The Pirates appreciate the progress made thanks to EU environmental laws. However, while voluntary measures by potential polluters may work sometimes, they cannot be relied upon. Legal loopholes and weaknesses are being used to serve economic interests with the public ultimately having to pay for the environmental and health damages. We, therefore, seek more effective implementation and enforcement of the principles of precaution, prevention, ‘polluters paying’, as well as tackling problems at their sources. Sanctions in the case of non-compliance need to be strengthened. Environmental whistleblowers play a vital role for the benefit of society. They need to receive more support and compensation arrangements which match more realistically their professional and personal damages.
To increase transparency and reliability, we want to make the scientific approach mandatory in any environmental decision-making process. The public has the right to easy, timely and reliable access to environmental data and the decisions resulting from it. This information should also include methods of monitoring and investigations. The data should be available at all times on governmental websites. Scientific advice and specifications which form the basis for administrative and legal decisions need to be sourced from independent experts. Participation in relevant meetings needs to be affordable. Furthermore, a diverse supply of independent scientists needs to be maintained. This can only be achieved by adequately funding academic research into acute and emerging environmental problems rather than increasingly promoting research with links to industry.
Implementation of environmental laws has to focus on achieving the stated aims and not just generate additional records and registrations. Regulations must not require registrations in every single EU country, a central registration should be sufficient so as not to obstruct access to the common market for small and medium-sized enterprises (SMEs). The environmental impact of any associated bureaucracy has to be taken into account when deciding on the suitability of an approach.
The Paris Agreement to limit the temperature increase to 1.5 °C above pre-industrial levels has to be implemented. The necessary concepts and technologies for achieving the climate protection goal have been developed. The Pirates demand the legal conditions for these technologies to be used. Emissions of CO2 from cross-border goods, as resulting from power generation, for example, should be attributable to the importing countries. The expansion of electricity production using renewable energy must not be restricted by law in the countries of the European Union. Construction of new renewable energy sources must be subject to careful consideration of wider impact on the environment and we have to weigh their net environmental benefit.

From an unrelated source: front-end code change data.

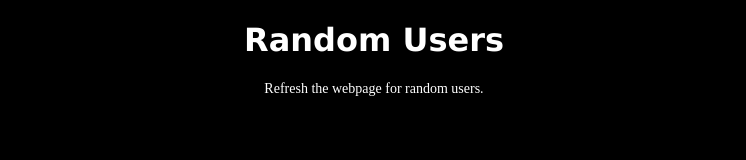
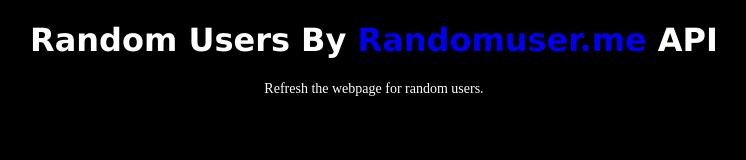
Before and after one commit to Suprio-Das/RandomUsers-API-Practice, a plain HTML site: page index.html in a window 1280 px wide. Shown: the whole page, without its empty margins (266-1012 px from the left). Drawn offline with Linux system fonts and the light colour scheme; no server answers.

Commit message:
Title changed

```diff
--- a/index.html
+++ b/index.html
@@ -6,7 +6,7 @@
     <title>Random Users</title>
 </head>
 <body style="background-color:black;">
-    <h1 style="color: white; font-family: Verdana, Geneva, Tahoma, sans-serif; text-align: center;">Random Users</h1>
+    <h1 style="color: white; font-family: Verdana, Geneva, Tahoma, sans-serif; text-align: center;">Random Users By <a href="https://randomuser.me/" target="_blank" style="text-decoration: none;">Randomuser.me</a> API</h1>
     <p style="color: white; text-align: center; font-size: 14px;">Refresh the webpage for random users.</p>
     <div id="userContainer">
 
```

We want to establish a sustainable and reliable energy infrastructure. The transition from fossil resources to renewables and clean energy sources is necessary. Use of energy sources has to be sustainable and must not be in conflict with other environmental objectives. Our target is a transparent and decentralized structure of energy suppliers which guarantees participatory options for all citizens and prevents monopolies.